Law reform advocates Saxon Mullins, Rachael Burgin and Noelle Martin to attend UOW symposium on women, listening and law

What does it take to be heard?

Researchers from the University of Wollongong (UOW) will host a two-day symposium this week (Thursday 3 and Friday 4 November) to explore the politics and practices of listening to women in a range of legal contexts.

Organised by Dr Sarah Ailwood and Associate Professor Cassandra Sharp, and hosted by UOW’s Legal Intersections Research Centre, the symposium will bring together leading Australian and international experts to discuss important issues including how Aboriginal women’s voices are listened to in the criminal justice system, coercive control, the effectiveness of the #metoo movement and the role of public survivors in challenging law and policy reforms on sexual violence in Australia.

Dr Rachel Loney-Howes, a Lecturer in Criminology in the School of Health and Society, is one of the organisers of the symposium and said it is an opportunity to delve deeper into how women’s voices are elicited, received, and listened to, and the forms of response they receive in legal contexts.

“The event couldn’t come at a more important time in our political climate,” Dr Loney-Howes said.

“We’re witnessing a renaissance of feminist activism across a range of issues including women’s safety, economic security, political participation and representation, the care economy, workplace rights and gender-based violence.

“Women’s voices are central to this activism, and frequently sought after in a range of legal contexts, including policy development, law reform, institutional inquiries, and truth and justice commissions.

Dr Ailwood and Associate Professor Sharp said the renaissance of feminist activism and government action regarding women’s interests make it particularly important to investigate how women’s voices are heard and responded to within the law.

“Women are often asked to voice their experiences in ‘consultation’ processes, but regularly report that they are not heard, listened to or valued, or that their testimony is used selectively to suit a particular agenda.

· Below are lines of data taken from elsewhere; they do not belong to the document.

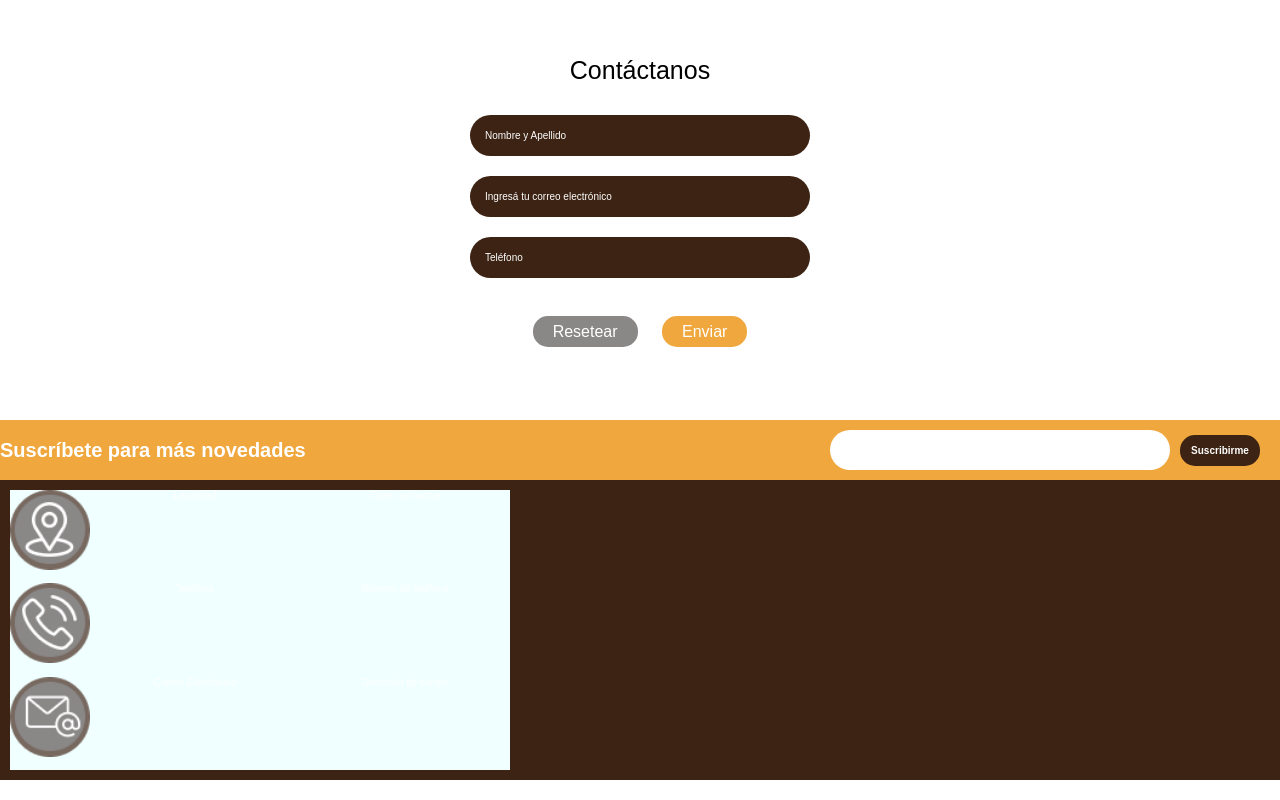
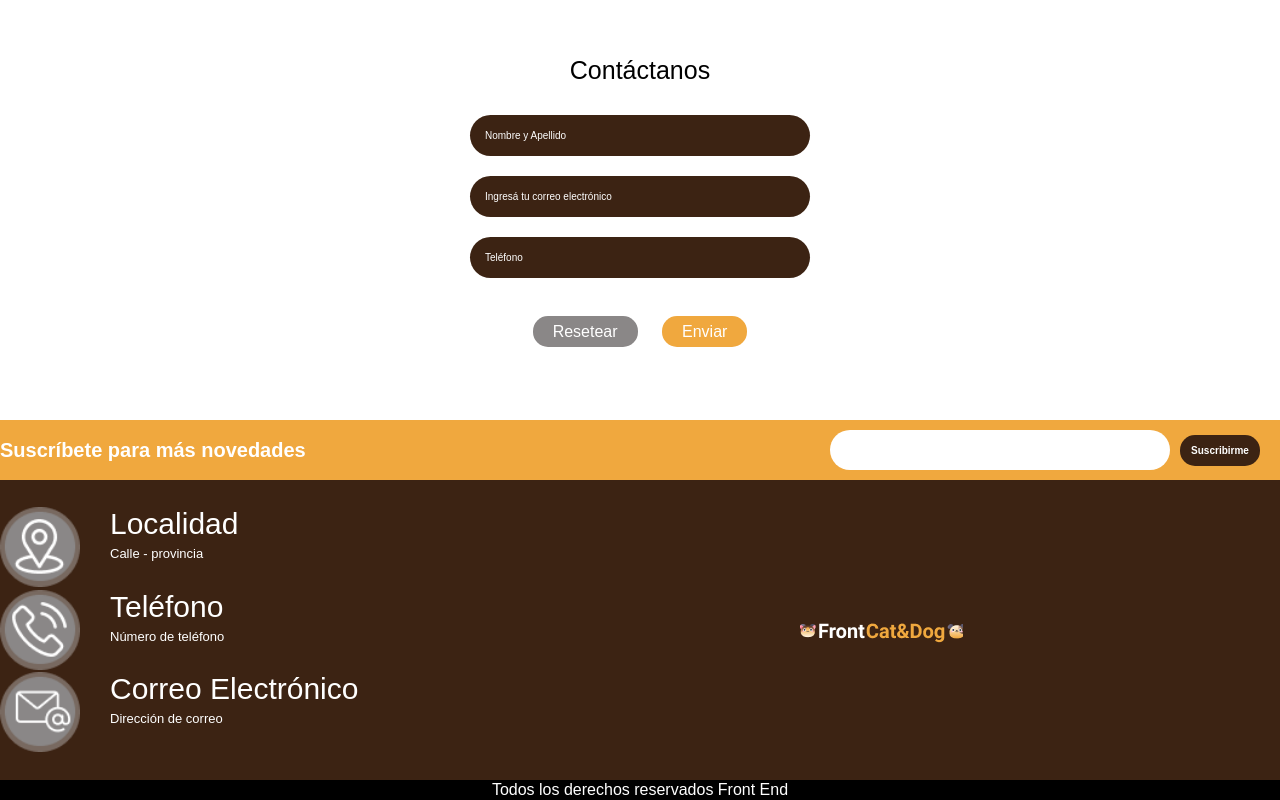
Before and after one commit to pueblandres/fron-end-1, a plain HTML site: page clase11s/index.html in a window 1280 px wide. Shown: the part 1126-1926 px from the top of the page. Drawn offline with Linux system fonts and the light colour scheme.

Commit message:
ejercicio 11 terminado

```diff
--- a/clase11s/css/style.css
+++ b/clase11s/css/style.css
@@ -2,6 +2,7 @@
     margin: 0px;
     box-sizing: border-box;
     font-family: Arial, Helvetica, sans-serif;
+
 }
 
 .fotA{
@@ -191,6 +192,7 @@
     background-color: #F0A83E;
     align-items: center;
     justify-content: space-between;
+
 }
 .navegador-i .novedades{
      color: white;
@@ -225,30 +227,64 @@
 
 }
 
-footer{
+
+
+
+
+
+.footer{
     display: flex;
     flex-direction: column;
+    justify-content: space-evenly;
     Width :100%;
     Height :300px;
     background-color: #3C2313;
-    padding: 10px;
+    padding-top: 25px;
 }
 .iconos-f{
     display: flex;
-   background-color: azure;
-    Width :500px;
-    Height :100px;
+    Width :400px;
+    Height :80px;
 
 
 }
-.iconos-f img{
+.foto-footer{
+    display: flex;
     Width :80px;
     Height :80px;
 }
-.iconos-f p{
-    text-align: center;
-    Width :500px;
+.texto-if{
+
+    Width :300px;
     Height :80px;
     color: white;
     font-size: 10px;
+    padding-left: 30px;
 }
+.texto-if .tex-f-a{
+    font-size: 30px;
+    padding-bottom: 5px;
+}
+.texto-if .tex{
+    font-size: 13px;
+}
+.derechos{
+    width: auto;
+    height: 20px;
+    display: flex;
+    justify-content: center;
+    background-color: black;
+    align-items: center;
+    color: white;
+}
+
+.logo-footer{
+    width: 163px;
+    height: 23px;
+    background-image: url("../img/Logofooter.png");
+
+    position: relative;
+    left: 800px;
+    bottom: 135px;
+
+}
--- a/clase11s/index.html
+++ b/clase11s/index.html
@@ -88,6 +88,7 @@
             </div>
         </section>
         <section class="navegador-i">
+
             <div class="novedades"><img src="./img/Group.png" alt="">Suscríbete para más novedades</div>
             <div class="buscador">
                 <div class="a"></div>
@@ -100,31 +101,44 @@
 
     <footer>
 
+    <div class="footer">
+
         <div class="iconos-f">
-            <div class="foto">
-                <img src="img/Location.png" alt="localidad">
+            <div class="foto-footer">
+                <img src="./img/Location.png" alt="">
             </div>
-            <p>Localidad</p>
-            <p class="lc">Calle - provincia</p>
+            <div class="texto-if">
+            <p class="tex-f-a">Localidad</p>
+            <p class="tex">Calle - provincia</p>
+            </div>
         </div>
 
         <div class="iconos-f">
-        <div>
-           <img src="img/Phone.png" alt="telefono">
-        </div>
-             <p>Teléfono</p>
-             <p class="lc">Número de teléfono</p>
+             <div class="foto-footer">
+                <img src="./img/Phone.png" alt="">
+             </div>
+            <div class="texto-if">
+             <p class="tex-f-a">Teléfono</p>
+             <p class="tex">Número de teléfono</p>
+            </div>
         </div>
 
 
+        <div class="iconos-f">
+            <div class="foto-footer">
+               <img src="./img/Correo.png" alt="">
+            </div>
+            <div class="texto-if">
+            <p class="tex-f-a">Correo Electrónico</p>
+            <p class="tex" >Dirección de correo</p>
+            </div>
+        </div>
+        <div class="logo-footer"></div>
 
-        <div class="iconos-f">
-            <div>
-                 <img src="img/Correo.png" alt="correo">
-            </div>
-            <p>Correo Electrónico</p>
-            <p class="lc" >Dirección de correo</p>
-        </div>
+    </div>
+
+    <div class="derechos">Todos los derechos reservados Front End</div>
+
     </footer>
 
 </body>
```
Also changed, not shown: clase11s/img/Logofooter.png (added), 1 other file.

The voices of LGBTQ+ survivors and advocates, Indigenous women, and women living with disabilities, are further marginalised or silenced completely in hierarchies of listening and attention.”

“This Symposium will work towards a best practice approach for listening to women in legal contexts, to improve law and policy for all women”.

The event will also feature presentations from law reform campaigners and activists, including Saxon Mullins, Dr Rachael Burgin and Noelle Martin, who will share their experiences within law reform processes addressing violence against women.

The symposium’s keynote speakers include Dr Tanya Serisier (Reader, Birkbeck College, University of London), Scientia Associate Professor Kyllie Cripps (School of Law, Society and Criminology, UNSW) and Associate Professor Tanja Dreher (Scientia Fellow, School of the Arts and Media, UNSW).

The symposium is a hybrid event and will be held online and in-person at UOW’s Innovation Campus from 9am to 5pm on Thursday 3 November and Friday 4 November 2022.

Attendees must register online: https://www.uow.edu.au/events/2022/women-listening-and-law-what-does-it-take-to-be-heard.php

/Public Release. View in full here.